Pain now will leave us ready for joy later
The darkest day is just before the dawn, is a phrase often bandied about by country folk of a certain generation, and how true such sentiment seems now.
Just after the UK officially fell back in to recession for the second time and the Northern Ireland economy continued on its course without seemingly having enjoyed the recovery in between the dips (the drumlin, if you will), you'd be forgiven for thinking the darkest day is upon us.
It certainly seems that way for Spain which also lurched back in to recession this week.
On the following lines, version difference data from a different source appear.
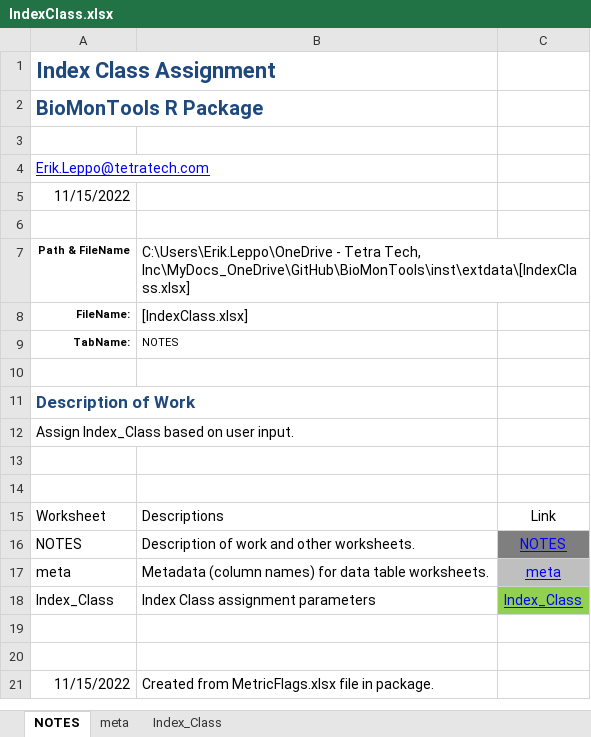
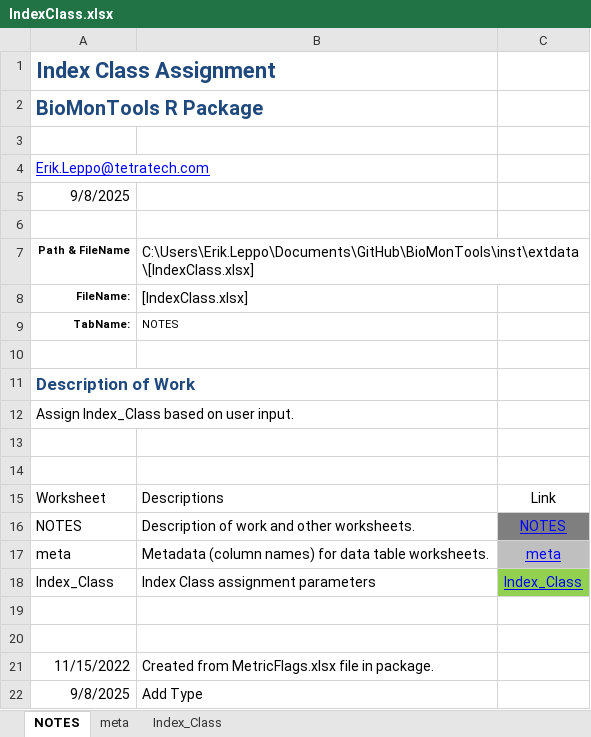
Before and after one commit to leppott/BioMonTools, an Excel workbook: inst/extdata/IndexClass.xlsx, sheet NOTES, drawn as a sheet; values as stored, in another font and other column widths than the file's, no borders; table styles not drawn; the diff names each change by its address in the sheet, - before the commit and + after, or states it on an @@ line.

```diff
--- a/inst/extdata/IndexClass.xlsx (sheet NOTES)
+++ b/inst/extdata/IndexClass.xlsx (sheet NOTES)
-A5: 11/15/2022
+A5: 9/8/2025
-B7: C:\Users\Erik.Leppo\OneDrive - Tetra Tech, Inc\MyDocs_OneDrive\GitHub\BioMonTools\inst\extdata\[IndexClass.xlsx]
+B7: C:\Users\Erik.Leppo\Documents\GitHub\BioMonTools\inst\extdata\[IndexClass.xlsx]
+row 22: 9/8/2025 | Add Type
```
Also changed, not shown: sheet meta, sheet Index_Class, 11 other files.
Ironically Spain found itself on the end of something rarer than an expanding profit margin these days: a compliment from Germany.
The German economy hasn't had an easy ride over the last few months but remains the most steadfast and secure in Europe.
It's still used as the benchmark from which other country's borrowings are priced and its leaders certainly don't throw compliments around the eurozone.
But that's just what its finance minister Wolfgang Schauble did yesterday as he praised Spain for implementing an austerity package to make the eyes water.
This when Spain has an unemployment rate of nearly 25% of the working population or 50% in the 18-24 age bracket.
What would this advocate of the kind of tough love which might win financial plaudits but certainly doesn't win votes think of our own austerity efforts?
Government spending has been slashed across all areas of Northern Ireland but he might be less than impressed by our attempts to rebalance the economy.
It would appear that the expected job losses have either not taken place of not been reported.
In the fourth quarter of 2011 Northern Ireland had 27.9% employed in the public sector, while Wales only has 25.8%, the North East 24.6% and Scotland 23.8%.
Worringly, Schauble's theory is that you have to take the pain before you can see the gain.
He reckons by enduring austerity now Spain will be well prepared to bounce back when it's worked out its debt and the global economy is on its uppers.
It'll certainly be a lot leaner, much more so than the Northern Ireland economy.
It's not easy but if we're to be an economic force to be reckoned with in years to come we need to finish the job of rebalancing now.
If we do that then there may be a few more dark days to come but there'll definitely be many thousands of bright days ahead.